** SOURCE DATA follows **

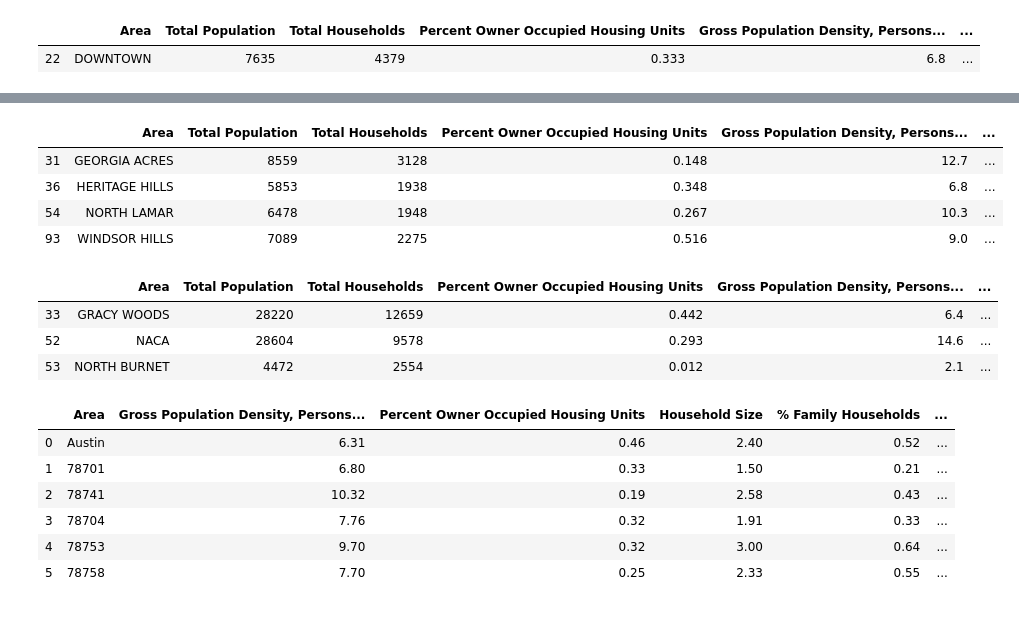
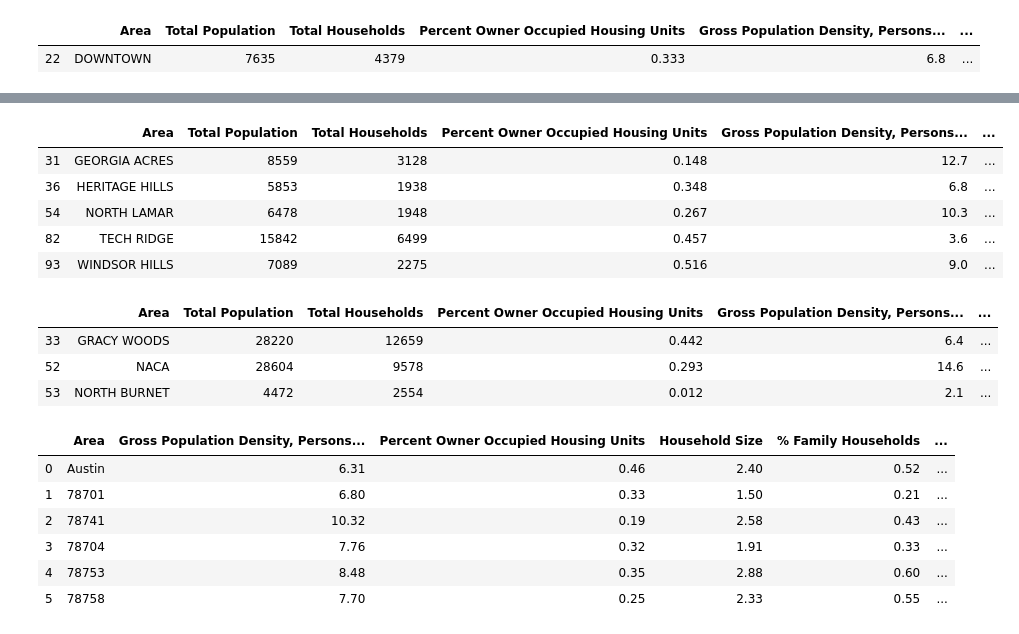
Before and after one commit to jraigosa/group-4, a Jupyter notebook: JupyterNotebooks/Location/Population_Density.ipynb, the cells around one changed output, grey strips where cells are left out. Saved outputs shown, nothing was run; the diff lists cells and outputs as text; code cells hidden in the pictures.

```diff
--- a/JupyterNotebooks/Location/Population_Density.ipynb
+++ b/JupyterNotebooks/Location/Population_Density.ipynb
@@ -175,26 +198,30 @@ zip_78704
 # %%
 zip_78753 = merge_df[(merge_df["Area"] == "NORTH LAMAR")|
                (merge_df["Area"] == "WINDSOR HILLS")|
                (merge_df["Area"] == "HERITAGE HILLS")|
-               (merge_df["Area"] == "GEORGIA ACRES")]
+               (merge_df["Area"] == "GEORGIA ACRES")|
+               (merge_df["Area"] == "TECH RIDGE")]
 
+#North Lamar averages
 density_78753 = zip_78753["Gross Population Density, Persons Per Acre"].mean()
 owner_78753 = zip_78753["Percent Owner Occupied Housing Units"].mean()
 house_78753 = zip_78753["Household Size"].mean()
 fam_78753 = zip_78753["Family Households"].sum()
 non_fam_78753 = zip_78753["Non-Family Households"].sum()
 percent_fam_78753 = fam_78753 / (fam_78753+non_fam_78753)
 children_78753 = zip_78753["% Families w/ Children"].mean()
 mother_78753 = zip_78753["% Single Mother Households"].mean()
 
+#Storing all variables in to a list
 stats_78753 = ["78753", density_78753, owner_78753, house_78753, percent_fam_78753, children_78753, mother_78753]
 
 zip_78753
 # %% [output]
 |  | Area | Total Population | Total Households | Percent Owner Occupied Housing Units | Gross Population Density, Persons... | ... |
 | 31 | GEORGIA ACRES | 8559 | 3128 | 0.148 | 12.7 | ... |
 | 36 | HERITAGE HILLS | 5853 | 1938 | 0.348 | 6.8 | ... |
 | 54 | NORTH LAMAR | 6478 | 1948 | 0.267 | 10.3 | ... |
+| 82 | TECH RIDGE | 15842 | 6499 | 0.457 | 3.6 | ... |
 | 93 | WINDSOR HILLS | 7089 | 2275 | 0.516 | 9.0 | ... |
 # %%
 zip_78758 = merge_df[(merge_df["Area"] == "NORTH BURNET")|
@@ -219,9 +248,25 @@ zip_78758
 | 52 | NACA | 28604 | 9578 | 0.293 | 14.6 | ... |
 | 53 | NORTH BURNET | 4472 | 2554 | 0.012 | 2.1 | ... |
 # %%
+#Building new DataFrame to hold averages for each area of interest compared to the city as a whole
 summary_df = pd.DataFrame(np.array([stats, stats_78701, stats_78741, stats_78704, stats_78753, stats_78758]),
-                          columns=['Area', "Gross Population Density, Persons Per Acre", "Percent Owner Occupied Housing Units", "Household Size", "% Family Households", "% Families w/ Children", "% Single Mother Households"])
-summary_df[["Gross Population Density, Persons Per Acre", "Percent Owner Occupied Housing Units", "Household Size", "% Family Households", "% Families w/ Children", "% Single Mother Households"]] = summary_df[["Gross Population Density, Persons Per Acre", "Percent Owner Occupied Housing Units", "Household Size", "% Family Households", "% Families w/ Children", "% Single Mother Households"]].astype(float).round(2)
+                          columns=['Area',
+                                   "Gross Population Density, Persons Per Acre",
+                                   "Percent Owner Occupied Housing Units",
+                                   "Household Size", "% Family Households",
+                                   "% Families w/ Children",
+                                   "% Single Mother Households"])
+
+#Rounding values to 2nd decimal place
+summary_df[["Gross Population Density, Persons Per Acre",
+            "Percent Owner Occupied Housing Units",
+            "Household Size", "% Family Households",
+            "% Families w/ Children",
+            "% Single Mother Households"]] = summary_df[["Gross Population Density, Persons Per Acre",
+                                                         "Percent Owner Occupied Housing Units",
+                                                         "Household Size", "% Family Households",
+                                                         "% Families w/ Children",
+                                                         "% Single Mother Households"]].astype(float).round(2)
 summary_df
 # %% [output]
 |  | Area | Gross Population Density, Persons... | Percent Owner Occupied Housing Units | Household Size | % Family Households | ... |
@@ -229,5 +274,5 @@ summary_df
 | 1 | 78701 | 6.80 | 0.33 | 1.50 | 0.21 | ... |
 | 2 | 78741 | 10.32 | 0.19 | 2.58 | 0.43 | ... |
 | 3 | 78704 | 7.76 | 0.32 | 1.91 | 0.33 | ... |
-| 4 | 78753 | 9.70 | 0.32 | 3.00 | 0.64 | ... |
+| 4 | 78753 | 8.48 | 0.35 | 2.88 | 0.60 | ... |
 | 5 | 78758 | 7.70 | 0.25 | 2.33 | 0.55 | ... |
```
Also changed, not shown: parts of 10 cells of this notebook.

** End of SOURCE DATA **

Your response must consist of the material above, reproduced word for word, with the images omitted.

### TASK RESPONSE
Before and after one commit to jraigosa/group-4, a Jupyter notebook: JupyterNotebooks/Location/Population_Density.ipynb, the cells around one changed output, grey strips where cells are left out. Saved outputs shown, nothing was run; the diff lists cells and outputs as text; code cells hidden in the pictures.

```diff
--- a/JupyterNotebooks/Location/Population_Density.ipynb
+++ b/JupyterNotebooks/Location/Population_Density.ipynb
@@ -175,26 +198,30 @@ zip_78704
 # %%
 zip_78753 = merge_df[(merge_df["Area"] == "NORTH LAMAR")|
                (merge_df["Area"] == "WINDSOR HILLS")|
                (merge_df["Area"] == "HERITAGE HILLS")|
-               (merge_df["Area"] == "GEORGIA ACRES")]
+               (merge_df["Area"] == "GEORGIA ACRES")|
+               (merge_df["Area"] == "TECH RIDGE")]
 
+#North Lamar averages
 density_78753 = zip_78753["Gross Population Density, Persons Per Acre"].mean()
 owner_78753 = zip_78753["Percent Owner Occupied Housing Units"].mean()
 house_78753 = zip_78753["Household Size"].mean()
 fam_78753 = zip_78753["Family Households"].sum()
 non_fam_78753 = zip_78753["Non-Family Households"].sum()
 percent_fam_78753 = fam_78753 / (fam_78753+non_fam_78753)
 children_78753 = zip_78753["% Families w/ Children"].mean()
 mother_78753 = zip_78753["% Single Mother Households"].mean()
 
+#Storing all variables in to a list
 stats_78753 = ["78753", density_78753, owner_78753, house_78753, percent_fam_78753, children_78753, mother_78753]
 
 zip_78753
 # %% [output]
 |  | Area | Total Population | Total Households | Percent Owner Occupied Housing Units | Gross Population Density, Persons... | ... |
 | 31 | GEORGIA ACRES | 8559 | 3128 | 0.148 | 12.7 | ... |
 | 36 | HERITAGE HILLS | 5853 | 1938 | 0.348 | 6.8 | ... |
 | 54 | NORTH LAMAR | 6478 | 1948 | 0.267 | 10.3 | ... |
+| 82 | TECH RIDGE | 15842 | 6499 | 0.457 | 3.6 | ... |
 | 93 | WINDSOR HILLS | 7089 | 2275 | 0.516 | 9.0 | ... |
 # %%
 zip_78758 = merge_df[(merge_df["Area"] == "NORTH BURNET")|
@@ -219,9 +248,25 @@ zip_78758
 | 52 | NACA | 28604 | 9578 | 0.293 | 14.6 | ... |
 | 53 | NORTH BURNET | 4472 | 2554 | 0.012 | 2.1 | ... |
 # %%
+#Building new DataFrame to hold averages for each area of interest compared to the city as a whole
 summary_df = pd.DataFrame(np.array([stats, stats_78701, stats_78741, stats_78704, stats_78753, stats_78758]),
-                          columns=['Area', "Gross Population Density, Persons Per Acre", "Percent Owner Occupied Housing Units", "Household Size", "% Family Households", "% Families w/ Children", "% Single Mother Households"])
-summary_df[["Gross Population Density, Persons Per Acre", "Percent Owner Occupied Housing Units", "Household Size", "% Family Households", "% Families w/ Children", "% Single Mother Households"]] = summary_df[["Gross Population Density, Persons Per Acre", "Percent Owner Occupied Housing Units", "Household Size", "% Family Households", "% Families w/ Children", "% Single Mother Households"]].astype(float).round(2)
+                          columns=['Area',
+                                   "Gross Population Density, Persons Per Acre",
+                                   "Percent Owner Occupied Housing Units",
+                                   "Household Size", "% Family Households",
+                                   "% Families w/ Children",
+                                   "% Single Mother Households"])
+
+#Rounding values to 2nd decimal place
+summary_df[["Gross Population Density, Persons Per Acre",
+            "Percent Owner Occupied Housing Units",
+            "Household Size", "% Family Households",
+            "% Families w/ Children",
+            "% Single Mother Households"]] = summary_df[["Gross Population Density, Persons Per Acre",
+                                                         "Percent Owner Occupied Housing Units",
+                                                         "Household Size", "% Family Households",
+                                                         "% Families w/ Children",
+                                                         "% Single Mother Households"]].astype(float).round(2)
 summary_df
 # %% [output]
 |  | Area | Gross Population Density, Persons... | Percent Owner Occupied Housing Units | Household Size | % Family Households | ... |
@@ -229,5 +274,5 @@ summary_df
 | 1 | 78701 | 6.80 | 0.33 | 1.50 | 0.21 | ... |
 | 2 | 78741 | 10.32 | 0.19 | 2.58 | 0.43 | ... |
 | 3 | 78704 | 7.76 | 0.32 | 1.91 | 0.33 | ... |
-| 4 | 78753 | 9.70 | 0.32 | 3.00 | 0.64 | ... |
+| 4 | 78753 | 8.48 | 0.35 | 2.88 | 0.60 | ... |
 | 5 | 78758 | 7.70 | 0.25 | 2.33 | 0.55 | ... |
```
Also changed, not shown: parts of 10 cells of this notebook.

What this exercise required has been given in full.